In a statement the Green Party confirmed they had also used the practice but that it was discontinued. 

“When we initially asked around internally yesterday it appeared that no-one in the party had ever engaged in using volunteers to carry out polling using a false company name.

“However, it later emerged that there may have been some isolated incidences of this taking place in some constituencies over a decade ago. To be clear, this is not something that the present day party approves of or would ever engage in,” the statement said. 

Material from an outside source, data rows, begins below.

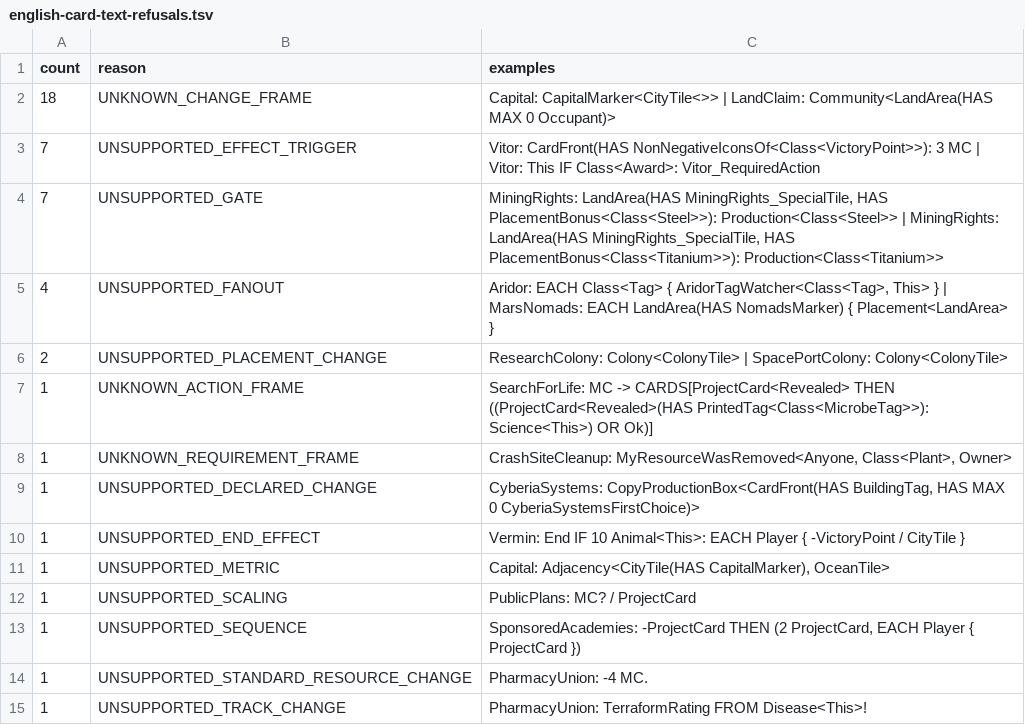
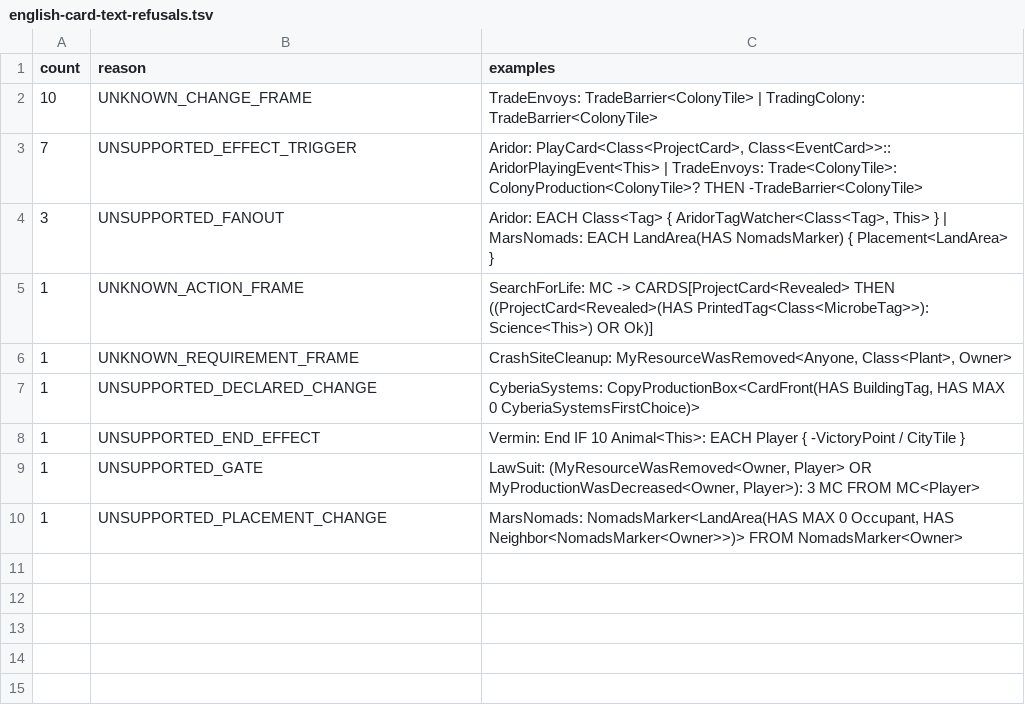
Before and after one commit to MartianZoo/solarnet, a TSV file: src/jvm/dev/martianzoo/tfm/text/english-card-text-refusals.tsv, drawn as a sheet.

Commit message:
Expand English card text rendering

```diff
--- a/src/jvm/dev/martianzoo/tfm/text/english-card-text-refusals.tsv
+++ b/src/jvm/dev/martianzoo/tfm/text/english-card-text-refusals.tsv
@@ -1,7 +1,5 @@
 count	reason	examples
-18	UNKNOWN_CHANGE_FRAME	Capital: CapitalMarker<CityTile<>> | LandClaim: Community<LandArea(HAS MAX 0 Occupant)>
-7	UNSUPPORTED_EFFECT_TRIGGER	Vitor: CardFront(HAS NonNegativeIconsOf<Class<VictoryPoint>>): 3 MC | Vitor: This IF Class<Award>: Vitor_RequiredAction
-7	UNSUPPORTED_GATE	MiningRights: LandArea(HAS MiningRights_SpecialTile, HAS PlacementBonus<Class<Steel>>): Production<Class<Steel>> | MiningRights: LandArea(HAS MiningRights_SpecialTile, HAS PlacementBonus<Class<Titanium>>): Production<Class<Titanium>>
-4	UNSUPPORTED_FANOUT	Aridor: EACH Class<Tag> { AridorTagWatcher<Class<Tag>, This> } | MarsNomads: EACH LandArea(HAS NomadsMarker) { Placement<LandArea> }
-2	UNSUPPORTED_PLACEMENT_CHANGE	ResearchColony: Colony<ColonyTile> | SpacePortColony: Colony<ColonyTile>
+10	UNKNOWN_CHANGE_FRAME	TradeEnvoys: TradeBarrier<ColonyTile> | TradingColony: TradeBarrier<ColonyTile>
+7	UNSUPPORTED_EFFECT_TRIGGER	Aridor: PlayCard<Class<ProjectCard>, Class<EventCard>>:: AridorPlayingEvent<This> | TradeEnvoys: Trade<ColonyTile>: ColonyProduction<ColonyTile>? THEN -TradeBarrier<ColonyTile>
+3	UNSUPPORTED_FANOUT	Aridor: EACH Class<Tag> { AridorTagWatcher<Class<Tag>, This> } | MarsNomads: EACH LandArea(HAS NomadsMarker) { Placement<LandArea> }
 1	UNKNOWN_ACTION_FRAME	SearchForLife: MC -> CARDS[ProjectCard<Revealed> THEN ((ProjectCard<Revealed>(HAS PrintedTag<Class<MicrobeTag>>): Science<This>) OR Ok)]
@@ -10,6 +8,3 @@ count	reason	examples
 1	UNSUPPORTED_END_EFFECT	Vermin: End IF 10 Animal<This>: EACH Player { -VictoryPoint / CityTile }
-1	UNSUPPORTED_METRIC	Capital: Adjacency<CityTile(HAS CapitalMarker), OceanTile>
-1	UNSUPPORTED_SCALING	PublicPlans: MC? / ProjectCard
-1	UNSUPPORTED_SEQUENCE	SponsoredAcademies: -ProjectCard THEN (2 ProjectCard, EACH Player { ProjectCard })
-1	UNSUPPORTED_STANDARD_RESOURCE_CHANGE	PharmacyUnion: -4 MC.
-1	UNSUPPORTED_TRACK_CHANGE	PharmacyUnion: TerraformRating FROM Disease<This>!
+1	UNSUPPORTED_GATE	LawSuit: (MyResourceWasRemoved<Owner, Player> OR MyProductionWasDecreased<Owner, Player>): 3 MC FROM MC<Player>
+1	UNSUPPORTED_PLACEMENT_CHANGE	MarsNomads: NomadsMarker<LandArea(HAS MAX 0 Occupant, HAS Neighbor<NomadsMarker<Owner>>)> FROM NomadsMarker<Owner>
```
Also changed, not shown: src/jvm/dev/martianzoo/tfm/text/english-card-text-current.tsv, 17 other files.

The Data Protection Commissioner has confirmed it has written to Sinn Féin about the practice.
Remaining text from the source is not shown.